*Records provided*
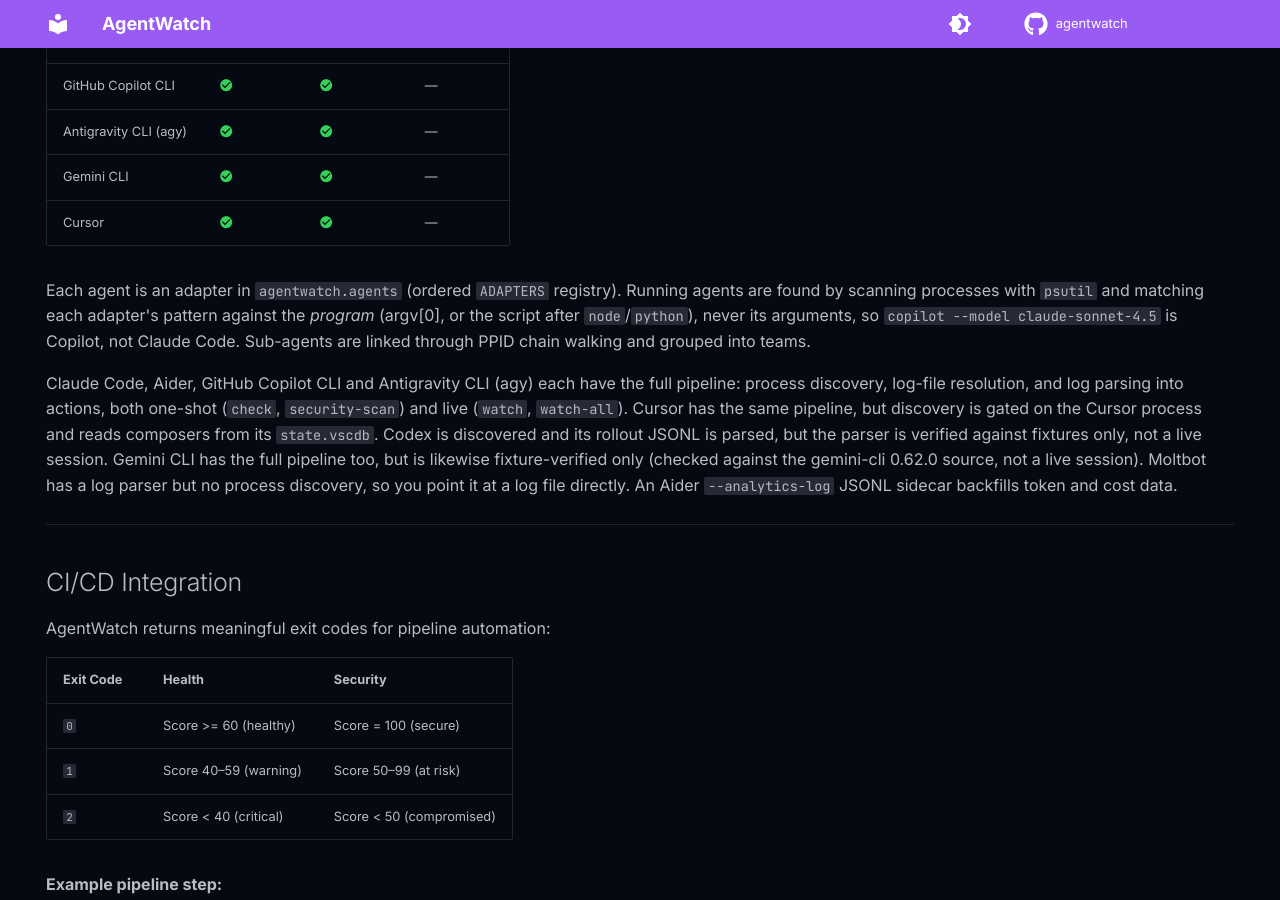
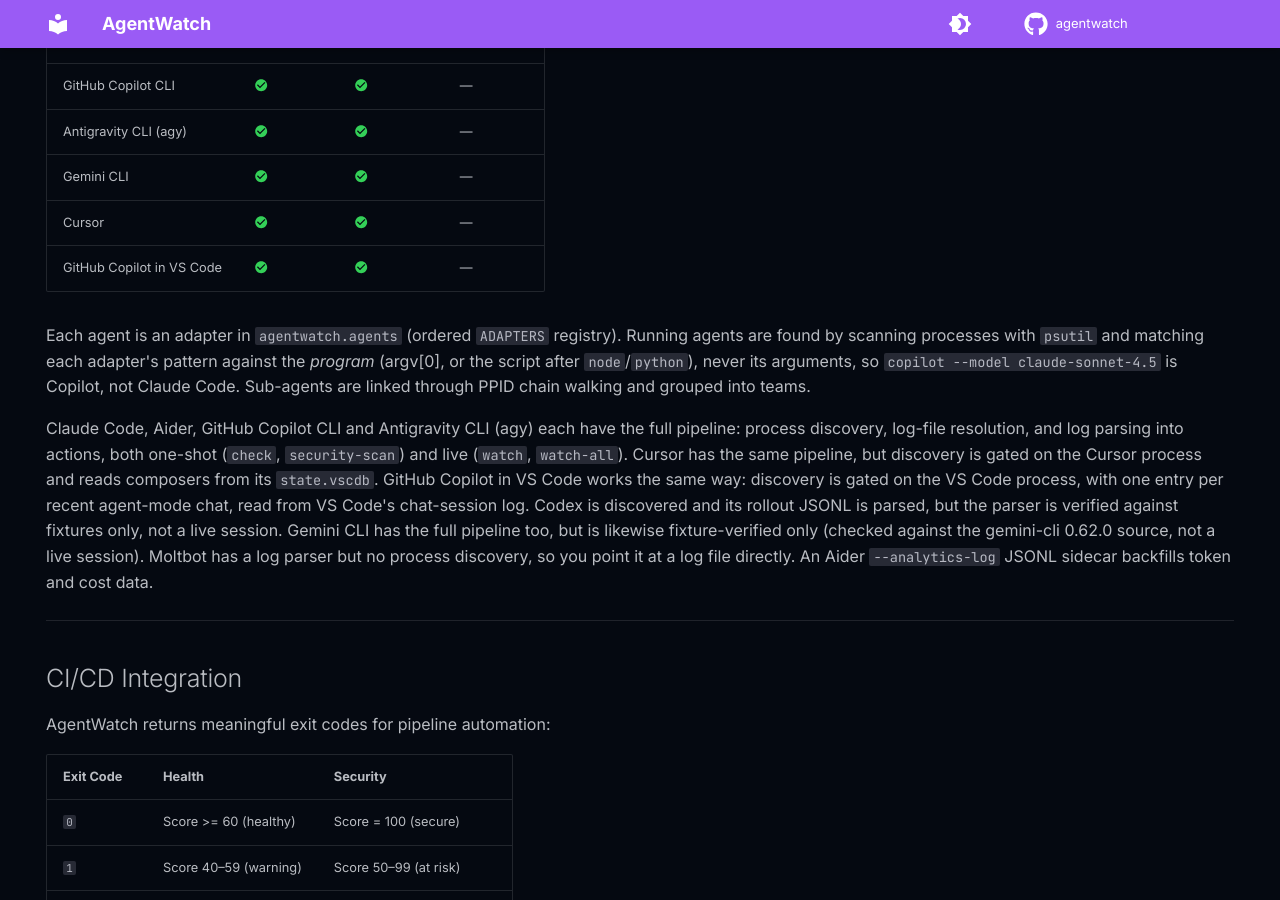
Before and after one commit to LoomLabs-Venture-Studio/agentwatch, an MkDocs documentation site: the page built from docs/index.md, in a window 1280 px wide and 900 px high, scrolled down 4838 px. Built offline with MkDocs 1.6.1 and Material for MkDocs 9.7.7, drawn with Linux system fonts in a browser that asks for light colours; comment, search, counter and statistics services are not loaded.

Commit message:
docs(readme): add GitHub Copilot in VS Code [#87]
Co-Authored-By: Claude Opus 5.5 <noreply@anthropic.com>
Claude-Session: https://claude.ai/code/session_01MM6nu8vDf74QdhNC9iSfgD

```diff
--- a/docs/index.md
+++ b/docs/index.md
@@ -244,6 +244,7 @@ agentwatch stats
 | Antigravity CLI (agy) | :material-check-circle:{ .t-green } | :material-check-circle:{ .t-green } | — |
 | Gemini CLI | :material-check-circle:{ .t-green } | :material-check-circle:{ .t-green } | — |
 | Cursor | :material-check-circle:{ .t-green } | :material-check-circle:{ .t-green } | — |
+| GitHub Copilot in VS Code | :material-check-circle:{ .t-green } | :material-check-circle:{ .t-green } | — |
 
 Each agent is an adapter in `agentwatch.agents` (ordered `ADAPTERS` registry). Running agents are
 found by scanning processes with `psutil` and matching each adapter's pattern against the *program*
@@ -254,7 +255,9 @@ grouped into teams.
 Claude Code, Aider, GitHub Copilot CLI and Antigravity CLI (agy) each have the full pipeline:
 process discovery, log-file resolution, and log parsing into actions, both one-shot (`check`,
 `security-scan`) and live (`watch`, `watch-all`). Cursor has the same pipeline, but discovery is
-gated on the Cursor process and reads composers from its `state.vscdb`. Codex is discovered and its
+gated on the Cursor process and reads composers from its `state.vscdb`. GitHub Copilot in VS Code
+works the same way: discovery is gated on the VS Code process, with one entry per recent agent-mode
+chat, read from VS Code's chat-session log. Codex is discovered and its
 rollout JSONL is parsed, but the parser is verified against fixtures only, not a live session.
 Gemini CLI has the full pipeline too, but is likewise fixture-verified only (checked against the
 gemini-cli 0.62.0 source, not a live session).
```
Also changed, not shown: README.md (+3 -2 lines).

*Problem requirements*
Go through the entries above and copy each line holding the string "live".

*Output of the exercise*
 `security-scan`) and live (`watch`, `watch-all`). Cursor has the same pipeline, but discovery is
 rollout JSONL is parsed, but the parser is verified against fixtures only, not a live session.
 gemini-cli 0.62.0 source, not a live session).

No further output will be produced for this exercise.